These days, it seems like another life: driving to the Norman bureau of The Oklahoma Gazette and hearing the news on the radio: that there had been an explosion in downtown Oklahoma City. My wife worked downtown at the time, and I was able to get through to Laura at her office before the phone lines became tied up. She had been walking to work at 9:02 a.m., passing a Chick-Fil-A, when the plate glass window exploded in front of her. She was okay, but obviously shaken up, and at that point, we still did not know the nature of the explosion — whether it was a gas line or an attack.

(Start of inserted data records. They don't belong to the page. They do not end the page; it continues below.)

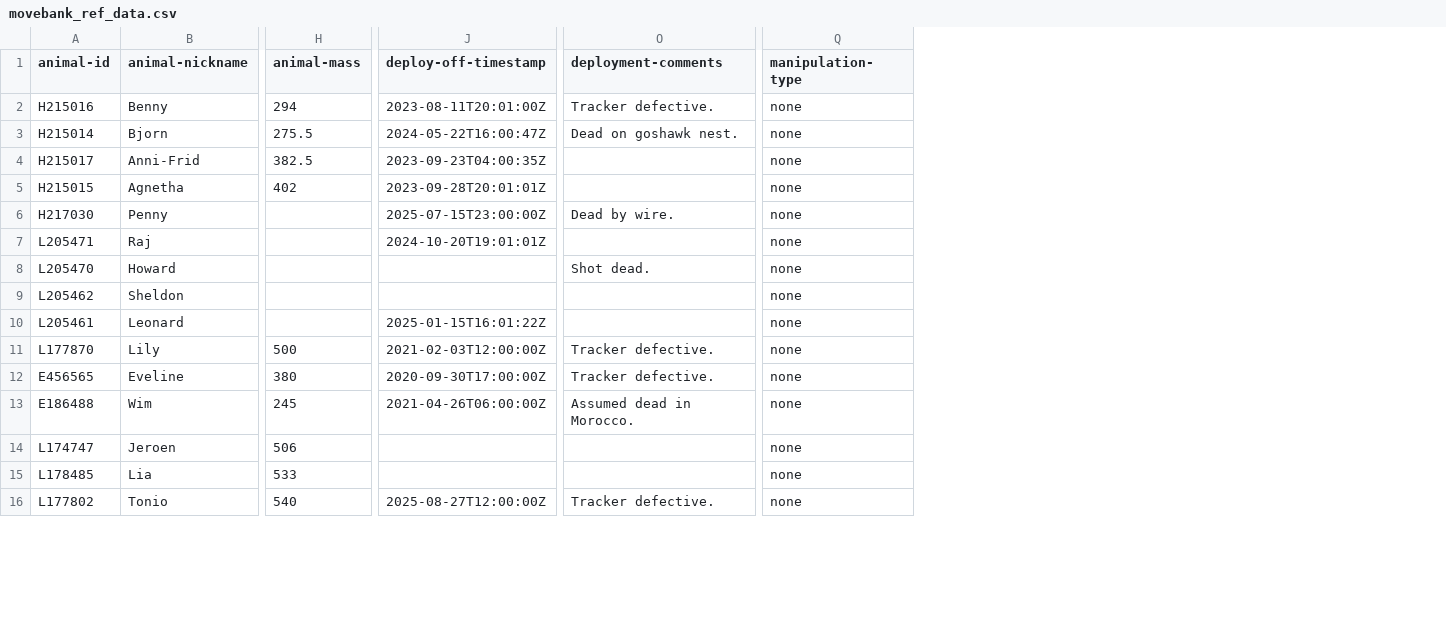
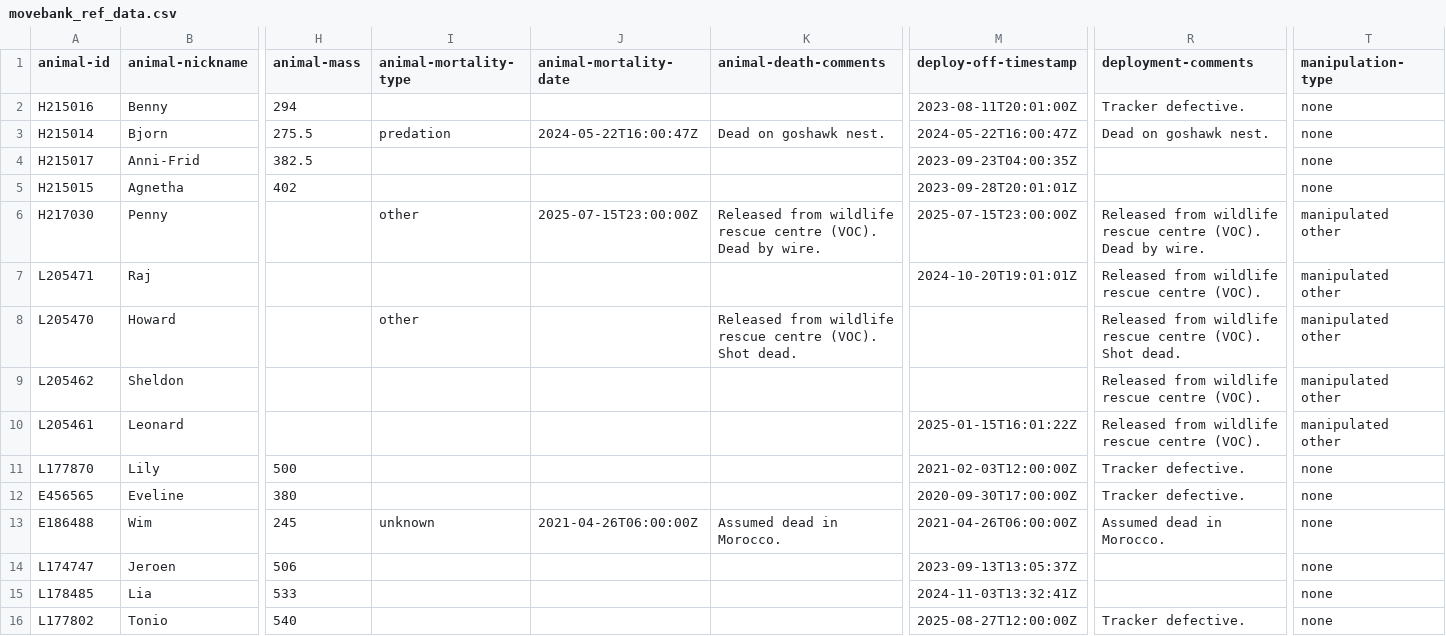
Before and after one commit to inbo/bird-tracking, a CSV file: data/processed/BOP_RODENT/movebank_ref_data.csv, drawn as a sheet; only a part is shown, gaps mark what is left out; addresses are those after the commit; the diff covers the shown part only; the diff names each change by its address in the sheet, - before the commit and + after, or states it on an @@ line.

Commit message:
Add death-comments for Ornitela studies
BOP_RODENT (also VOC info)
CURLEW_VLAANDEREN
DELTATRACK
LBBG_ADULT
LBBG_JUVENILE
MEDGULL_ANTWERPEN
SPOONBILL_VLAANDEREN

```diff
--- a/data/processed/BOP_RODENT/movebank_ref_data.csv
+++ b/data/processed/BOP_RODENT/movebank_ref_data.csv
+column I (animal-mortality-type), rows 3-13: predation |  |  | other |  | other |  |  |  |  | unknown
+column J (animal-mortality-date), rows 3-13: 2024-05-22T16:00:47Z |  |  | 2025-07-15T23:00:00Z |  |  |  |  |  |  | 2021-04-26T06:00:00Z
+column K (animal-death-comments), rows 3-13: Dead on goshawk nest. |  |  | Released from wildlife rescue centre (VOC). Dead by wire. |  | Released from wildlife rescue centre (VOC). Shot dead. |  |  |  |  | Assumed dead in Morocco.
-R6 (deployment-comments): Dead by wire.
+R6 (deployment-comments): Released from wildlife rescue centre (VOC). Dead by wire.
-T6:T10 (manipulation-type): none
+T6:T10 (manipulation-type): manipulated other
-R7 (deployment-comments): (empty)
+R7 (deployment-comments): Released from wildlife rescue centre (VOC).
-R8 (deployment-comments): Shot dead.
+R8 (deployment-comments): Released from wildlife rescue centre (VOC). Shot dead.
-R9:R10 (deployment-comments): (empty)
+R9:R10 (deployment-comments): Released from wildlife rescue centre (VOC).
-M14 (deploy-off-timestamp): (empty)
+M14 (deploy-off-timestamp): 2023-09-13T13:05:37Z
-M15 (deploy-off-timestamp): (empty)
+M15 (deploy-off-timestamp): 2024-11-03T13:32:41Z
```
Also changed, not shown: 13 edited cells elsewhere in this file, data/processed/CURLEW_VLAANDEREN/movebank_ref_data.csv, data/processed/DELTATRACK/movebank_ref_data.csv, 5 other files.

I called my editor, Mike Easterling, and he told me to drive up to the city, passing the billowing plume of smoke rising from downtown. I met up with fellow reporter Phil Bacharach, photographer Mark Hancock and contributing writer Madeline Tower and rode into downtown in Mark’s Jeep — our colleague, Jonathan Nicholson, took a separate car. The closest we could get was about a mile from the Murrah Building, and we were immediately struck by the broken glass everywhere. We walked in and stayed there all day, covering it from a cordoned press area about 100 yards from the building. Back then, only the TV reporters had cell phones, so we had to occasionally borrow one from Tamara Pratt, then with KWTV, just to check in with the office. Laura had left work, and we were able to stay in touch by checking in with the Gazette’s receptionist.
I was there every day for about three weeks, covering the rescue and recovery efforts as well reporting on the city of satellite trucks that brought journalists from around the world to cover this crime against our city, our nation, our children.

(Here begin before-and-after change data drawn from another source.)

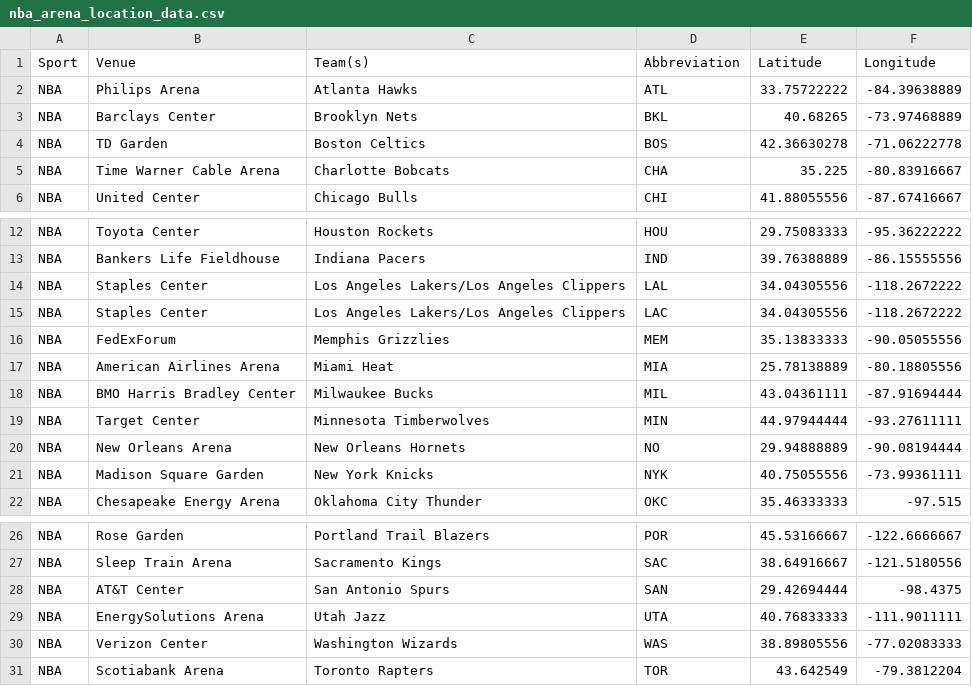
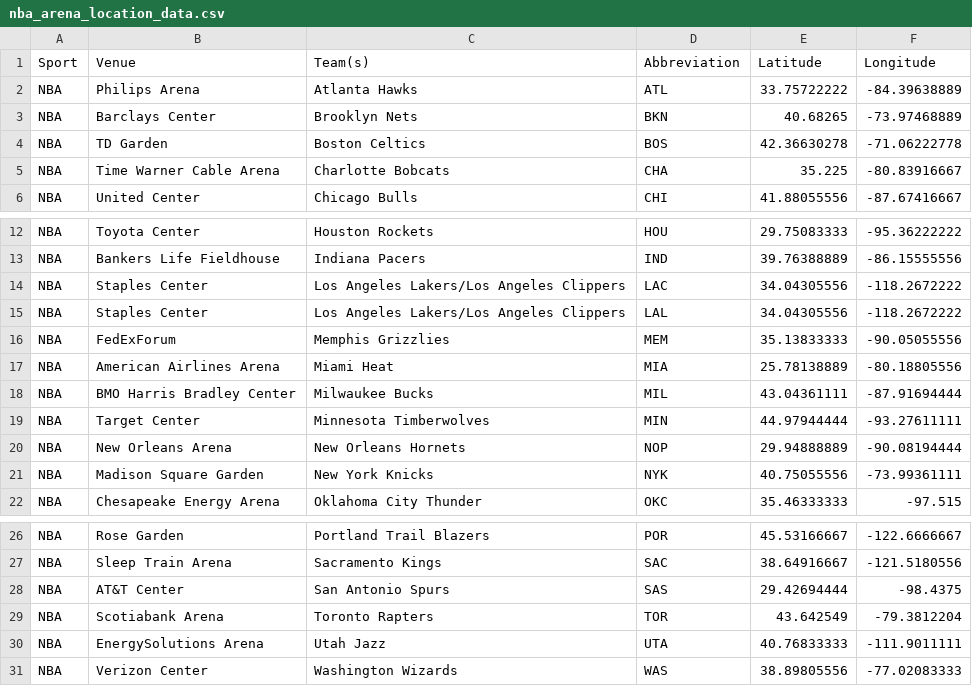
Before and after one commit to anthonystansall/NBA-moonshot-predictor, a CSV file: nba_arena_location_data.csv, drawn as a sheet; only a part is shown, gaps mark what is left out.

Commit message:
Setup AstronomyAPI data pipeline.

```diff
--- a/nba_arena_location_data.csv
+++ b/nba_arena_location_data.csv
@@ -2,3 +2,3 @@
 NBA,Philips Arena,Atlanta Hawks,ATL,33.75722222,-84.39638889
-NBA,Barclays Center,Brooklyn Nets,BKL,40.68265,-73.97468889
+NBA,Barclays Center,Brooklyn Nets,BKN,40.68265,-73.97468889
 NBA,TD Garden,Boston Celtics,BOS,42.36630278,-71.06222778
@@ -13,4 +13,4 @@ NBA,Toyota Center,Houston Rockets,HOU,29.75083333,-95.36222222
 NBA,Bankers Life Fieldhouse,Indiana Pacers,IND,39.76388889,-86.15555556
+NBA,Staples Center,Los Angeles Lakers/Los Angeles Clippers,LAC,34.04305556,-118.2672222
 NBA,Staples Center,Los Angeles Lakers/Los Angeles Clippers,LAL,34.04305556,-118.2672222
-NBA,Staples Center,Los Angeles Lakers/Los Angeles Clippers,LAC,34.04305556,-118.2672222
 NBA,FedExForum,Memphis Grizzlies,MEM,35.13833333,-90.05055556
@@ -19,3 +19,3 @@ NBA,BMO Harris Bradley Center,Milwaukee Bucks,MIL,43.04361111,-87.91694444
 NBA,Target Center,Minnesota Timberwolves,MIN,44.97944444,-93.27611111
-NBA,New Orleans Arena,New Orleans Hornets,NO,29.94888889,-90.08194444
+NBA,New Orleans Arena,New Orleans Hornets,NOP,29.94888889,-90.08194444
 NBA,Madison Square Garden,New York Knicks,NYK,40.75055556,-73.99361111
@@ -27,5 +27,5 @@ NBA,Rose Garden,Portland Trail Blazers,POR,45.53166667,-122.6666667
 NBA,Sleep Train Arena,Sacramento Kings,SAC,38.64916667,-121.5180556
-NBA,AT&T Center,San Antonio Spurs,SAN,29.42694444,-98.4375
+NBA,AT&T Center,San Antonio Spurs,SAS,29.42694444,-98.4375
+NBA,Scotiabank Arena,Toronto Rapters,TOR,43.642549,-79.3812204
 NBA,EnergySolutions Arena,Utah Jazz,UTA,40.76833333,-111.9011111
 NBA,Verizon Center,Washington Wizards,WAS,38.89805556,-77.02083333
-NBA,Scotiabank Arena,Toronto Rapters,TOR,43.642549,-79.3812204
```
Also changed, not shown: 8 other files.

Hard news is not part of my life anymore, and while my inclination was always to become an entertainment journalist, I believe that the stories I covered in the year or so following the bombing, especially a story I wrote about a white separatist compound in eastern Oklahoma that Timothy McVeigh visited prior to the crime, hastened my move to writing about movies and music. We were all war reporters for a while. But the nightmares got to me.
Today, when I read Easterling’s excellent op-ed in the New York Times, I thought deeply about the bombing, and how it still affects us. It would probably be better if we all thought about it more often — not just on April 19. But Easterling got it right: we did not develop an identity as victims, but we remember what happened in our city to 168 of our parents, brothers, sisters, friends and children with “sober and respectful consideration of the past.”
Buy Tickets View all
Message Sent Successfully
Be Sure to Check Out Our Top Headlines
Back to share with a friend form.
Add More Recipients